=== ASSIGNMENT ===
Work through the data below and give the number of lines holding the word "navbar", without any other text.
* * * * *
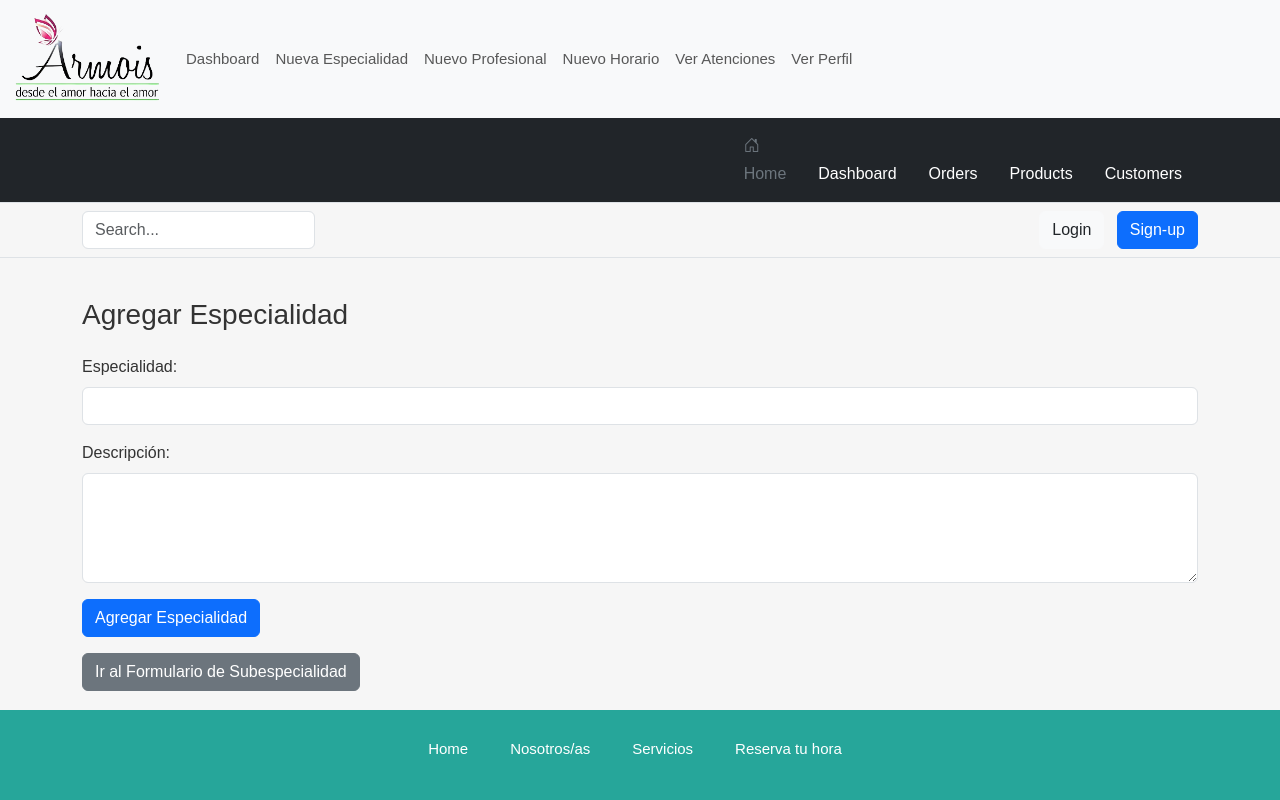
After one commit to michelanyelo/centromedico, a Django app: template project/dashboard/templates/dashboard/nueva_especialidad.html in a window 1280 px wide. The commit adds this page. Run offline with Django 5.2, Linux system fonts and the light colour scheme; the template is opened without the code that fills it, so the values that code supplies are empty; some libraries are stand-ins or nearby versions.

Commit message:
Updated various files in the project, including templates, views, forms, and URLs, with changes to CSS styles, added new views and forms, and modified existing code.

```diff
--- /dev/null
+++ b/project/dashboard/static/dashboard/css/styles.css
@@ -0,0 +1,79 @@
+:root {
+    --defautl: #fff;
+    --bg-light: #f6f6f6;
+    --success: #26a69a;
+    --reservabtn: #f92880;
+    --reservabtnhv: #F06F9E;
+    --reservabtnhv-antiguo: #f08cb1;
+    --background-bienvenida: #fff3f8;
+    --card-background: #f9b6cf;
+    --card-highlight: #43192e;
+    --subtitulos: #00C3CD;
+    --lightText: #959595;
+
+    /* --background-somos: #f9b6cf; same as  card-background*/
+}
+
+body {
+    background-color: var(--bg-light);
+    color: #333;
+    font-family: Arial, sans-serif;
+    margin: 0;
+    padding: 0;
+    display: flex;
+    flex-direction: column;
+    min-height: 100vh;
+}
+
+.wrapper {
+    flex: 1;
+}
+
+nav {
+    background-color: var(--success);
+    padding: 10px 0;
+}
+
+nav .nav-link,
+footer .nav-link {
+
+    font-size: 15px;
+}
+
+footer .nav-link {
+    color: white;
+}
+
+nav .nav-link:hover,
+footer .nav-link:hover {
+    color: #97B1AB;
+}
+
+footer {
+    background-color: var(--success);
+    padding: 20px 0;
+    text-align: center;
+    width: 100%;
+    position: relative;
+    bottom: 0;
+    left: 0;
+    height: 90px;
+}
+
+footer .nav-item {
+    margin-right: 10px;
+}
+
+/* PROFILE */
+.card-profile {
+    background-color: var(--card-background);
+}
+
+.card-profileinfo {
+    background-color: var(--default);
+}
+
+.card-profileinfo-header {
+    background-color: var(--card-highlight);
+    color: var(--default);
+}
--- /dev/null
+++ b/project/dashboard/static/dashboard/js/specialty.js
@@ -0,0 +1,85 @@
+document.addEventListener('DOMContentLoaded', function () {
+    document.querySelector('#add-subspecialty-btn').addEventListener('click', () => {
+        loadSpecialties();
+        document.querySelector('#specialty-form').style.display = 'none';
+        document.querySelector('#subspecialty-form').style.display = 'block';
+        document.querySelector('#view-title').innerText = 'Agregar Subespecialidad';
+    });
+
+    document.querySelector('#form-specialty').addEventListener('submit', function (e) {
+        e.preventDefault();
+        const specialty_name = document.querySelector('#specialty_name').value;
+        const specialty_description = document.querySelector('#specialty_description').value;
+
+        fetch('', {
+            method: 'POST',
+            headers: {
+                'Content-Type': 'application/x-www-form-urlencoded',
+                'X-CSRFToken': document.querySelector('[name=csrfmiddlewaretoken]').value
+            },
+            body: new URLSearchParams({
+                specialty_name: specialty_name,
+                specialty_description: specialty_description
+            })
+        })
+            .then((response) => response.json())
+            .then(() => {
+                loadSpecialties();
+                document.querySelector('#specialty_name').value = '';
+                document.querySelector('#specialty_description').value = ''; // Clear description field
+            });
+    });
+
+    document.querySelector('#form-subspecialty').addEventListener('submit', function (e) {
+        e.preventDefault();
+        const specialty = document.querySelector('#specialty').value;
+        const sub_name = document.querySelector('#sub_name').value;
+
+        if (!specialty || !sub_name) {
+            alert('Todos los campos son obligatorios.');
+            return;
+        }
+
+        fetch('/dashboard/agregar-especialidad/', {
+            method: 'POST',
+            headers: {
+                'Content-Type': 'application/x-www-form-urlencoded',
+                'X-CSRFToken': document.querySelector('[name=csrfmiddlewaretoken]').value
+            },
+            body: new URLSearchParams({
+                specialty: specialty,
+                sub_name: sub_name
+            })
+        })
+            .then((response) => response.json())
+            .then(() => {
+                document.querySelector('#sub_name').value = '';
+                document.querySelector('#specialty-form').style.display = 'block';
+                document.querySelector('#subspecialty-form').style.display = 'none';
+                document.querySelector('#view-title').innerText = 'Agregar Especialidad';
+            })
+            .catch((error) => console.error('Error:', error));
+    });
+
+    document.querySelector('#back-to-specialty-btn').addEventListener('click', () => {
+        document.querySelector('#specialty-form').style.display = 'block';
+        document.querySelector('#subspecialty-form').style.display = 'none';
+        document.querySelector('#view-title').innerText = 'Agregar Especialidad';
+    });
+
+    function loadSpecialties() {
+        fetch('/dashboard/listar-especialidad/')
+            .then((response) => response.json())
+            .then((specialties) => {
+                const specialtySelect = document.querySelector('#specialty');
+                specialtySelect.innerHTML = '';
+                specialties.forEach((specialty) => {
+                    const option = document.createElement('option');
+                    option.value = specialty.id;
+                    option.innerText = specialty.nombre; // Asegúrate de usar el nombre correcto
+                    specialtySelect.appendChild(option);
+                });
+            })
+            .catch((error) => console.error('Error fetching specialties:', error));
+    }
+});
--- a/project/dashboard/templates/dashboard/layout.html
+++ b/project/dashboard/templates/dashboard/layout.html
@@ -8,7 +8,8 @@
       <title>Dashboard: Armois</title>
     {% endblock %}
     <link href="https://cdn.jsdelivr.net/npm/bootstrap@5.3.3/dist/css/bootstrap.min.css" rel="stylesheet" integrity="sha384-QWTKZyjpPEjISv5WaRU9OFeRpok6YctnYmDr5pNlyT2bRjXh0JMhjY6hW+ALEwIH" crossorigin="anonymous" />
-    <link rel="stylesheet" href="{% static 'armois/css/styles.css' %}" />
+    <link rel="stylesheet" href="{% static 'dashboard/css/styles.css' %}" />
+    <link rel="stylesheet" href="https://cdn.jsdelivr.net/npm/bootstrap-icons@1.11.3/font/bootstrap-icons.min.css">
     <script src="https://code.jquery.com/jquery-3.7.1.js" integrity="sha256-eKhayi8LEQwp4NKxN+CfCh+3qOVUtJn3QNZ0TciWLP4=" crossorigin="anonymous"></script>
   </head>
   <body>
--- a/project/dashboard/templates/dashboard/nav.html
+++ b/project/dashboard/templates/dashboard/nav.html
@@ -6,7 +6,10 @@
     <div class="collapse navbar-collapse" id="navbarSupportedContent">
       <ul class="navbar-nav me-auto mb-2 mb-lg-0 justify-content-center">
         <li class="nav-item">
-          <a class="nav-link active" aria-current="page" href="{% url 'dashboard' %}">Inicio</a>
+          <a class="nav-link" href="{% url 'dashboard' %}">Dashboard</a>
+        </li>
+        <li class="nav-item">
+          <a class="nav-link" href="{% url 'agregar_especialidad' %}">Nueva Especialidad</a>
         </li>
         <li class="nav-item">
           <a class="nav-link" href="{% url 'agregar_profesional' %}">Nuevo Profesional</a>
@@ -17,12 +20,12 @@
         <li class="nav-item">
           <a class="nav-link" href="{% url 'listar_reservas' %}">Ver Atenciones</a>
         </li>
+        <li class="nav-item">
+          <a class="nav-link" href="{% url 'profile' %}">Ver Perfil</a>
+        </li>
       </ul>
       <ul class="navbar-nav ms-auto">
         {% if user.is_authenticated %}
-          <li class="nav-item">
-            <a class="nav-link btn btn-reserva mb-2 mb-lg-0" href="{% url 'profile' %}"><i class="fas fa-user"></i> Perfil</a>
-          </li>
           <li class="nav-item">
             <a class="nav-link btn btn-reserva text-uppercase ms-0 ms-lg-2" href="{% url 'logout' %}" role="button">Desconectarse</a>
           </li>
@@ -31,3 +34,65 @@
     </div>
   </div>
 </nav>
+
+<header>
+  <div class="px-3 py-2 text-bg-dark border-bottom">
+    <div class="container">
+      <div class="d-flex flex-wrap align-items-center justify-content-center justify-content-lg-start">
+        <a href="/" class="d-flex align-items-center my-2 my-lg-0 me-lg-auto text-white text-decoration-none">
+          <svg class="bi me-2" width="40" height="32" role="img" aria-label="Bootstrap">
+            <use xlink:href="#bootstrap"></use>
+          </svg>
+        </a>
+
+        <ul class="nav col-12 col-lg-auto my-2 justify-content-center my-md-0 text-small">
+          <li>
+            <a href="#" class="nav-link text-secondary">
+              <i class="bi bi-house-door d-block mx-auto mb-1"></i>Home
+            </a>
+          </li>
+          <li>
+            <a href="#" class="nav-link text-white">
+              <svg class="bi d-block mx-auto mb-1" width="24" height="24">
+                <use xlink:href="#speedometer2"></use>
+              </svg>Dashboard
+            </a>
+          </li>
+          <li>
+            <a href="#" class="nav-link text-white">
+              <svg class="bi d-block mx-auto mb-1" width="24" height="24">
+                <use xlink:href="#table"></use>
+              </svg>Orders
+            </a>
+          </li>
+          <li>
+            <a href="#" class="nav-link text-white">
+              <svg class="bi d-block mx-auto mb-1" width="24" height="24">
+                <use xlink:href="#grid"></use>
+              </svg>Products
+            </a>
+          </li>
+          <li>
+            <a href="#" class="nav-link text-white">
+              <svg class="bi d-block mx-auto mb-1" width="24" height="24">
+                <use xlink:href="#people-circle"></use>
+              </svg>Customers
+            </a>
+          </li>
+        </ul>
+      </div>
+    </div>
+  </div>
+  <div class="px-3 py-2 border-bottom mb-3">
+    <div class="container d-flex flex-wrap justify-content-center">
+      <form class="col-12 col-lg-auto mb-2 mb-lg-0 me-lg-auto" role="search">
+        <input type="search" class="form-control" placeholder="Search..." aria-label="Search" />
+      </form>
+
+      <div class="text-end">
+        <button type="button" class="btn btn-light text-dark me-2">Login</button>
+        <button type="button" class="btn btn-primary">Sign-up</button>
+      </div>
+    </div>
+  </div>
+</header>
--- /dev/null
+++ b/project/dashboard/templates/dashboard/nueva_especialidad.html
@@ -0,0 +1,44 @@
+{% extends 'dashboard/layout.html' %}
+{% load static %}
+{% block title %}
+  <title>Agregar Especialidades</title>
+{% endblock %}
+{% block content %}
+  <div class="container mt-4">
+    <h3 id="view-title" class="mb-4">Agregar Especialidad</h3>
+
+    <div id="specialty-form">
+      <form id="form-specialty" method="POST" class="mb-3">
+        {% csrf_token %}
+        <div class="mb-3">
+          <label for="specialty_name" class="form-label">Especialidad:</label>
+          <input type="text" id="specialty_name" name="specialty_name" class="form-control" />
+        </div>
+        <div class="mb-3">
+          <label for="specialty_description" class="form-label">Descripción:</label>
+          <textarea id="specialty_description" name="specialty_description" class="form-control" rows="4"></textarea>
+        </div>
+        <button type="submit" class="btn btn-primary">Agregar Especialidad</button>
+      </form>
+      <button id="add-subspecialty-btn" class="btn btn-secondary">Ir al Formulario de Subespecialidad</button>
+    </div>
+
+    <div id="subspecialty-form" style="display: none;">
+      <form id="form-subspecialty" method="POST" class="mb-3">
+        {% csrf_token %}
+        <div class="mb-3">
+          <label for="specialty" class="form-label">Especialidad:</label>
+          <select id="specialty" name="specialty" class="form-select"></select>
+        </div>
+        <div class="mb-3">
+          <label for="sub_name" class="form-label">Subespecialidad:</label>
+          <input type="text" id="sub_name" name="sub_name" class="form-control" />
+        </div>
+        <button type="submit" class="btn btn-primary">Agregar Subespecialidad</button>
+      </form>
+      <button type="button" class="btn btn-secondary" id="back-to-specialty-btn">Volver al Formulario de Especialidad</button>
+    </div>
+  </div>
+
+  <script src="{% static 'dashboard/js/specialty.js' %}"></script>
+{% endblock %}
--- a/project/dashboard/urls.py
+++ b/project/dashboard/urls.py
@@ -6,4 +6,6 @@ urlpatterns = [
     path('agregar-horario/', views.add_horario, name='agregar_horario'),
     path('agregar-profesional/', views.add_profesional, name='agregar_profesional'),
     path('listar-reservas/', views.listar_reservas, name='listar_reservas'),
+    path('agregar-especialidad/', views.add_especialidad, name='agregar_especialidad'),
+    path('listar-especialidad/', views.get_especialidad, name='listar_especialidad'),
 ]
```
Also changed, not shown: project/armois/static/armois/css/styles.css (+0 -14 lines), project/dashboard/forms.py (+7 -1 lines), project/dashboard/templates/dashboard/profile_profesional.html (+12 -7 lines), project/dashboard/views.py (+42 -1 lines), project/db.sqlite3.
* * * * *
=== TASK ANSWER ===
3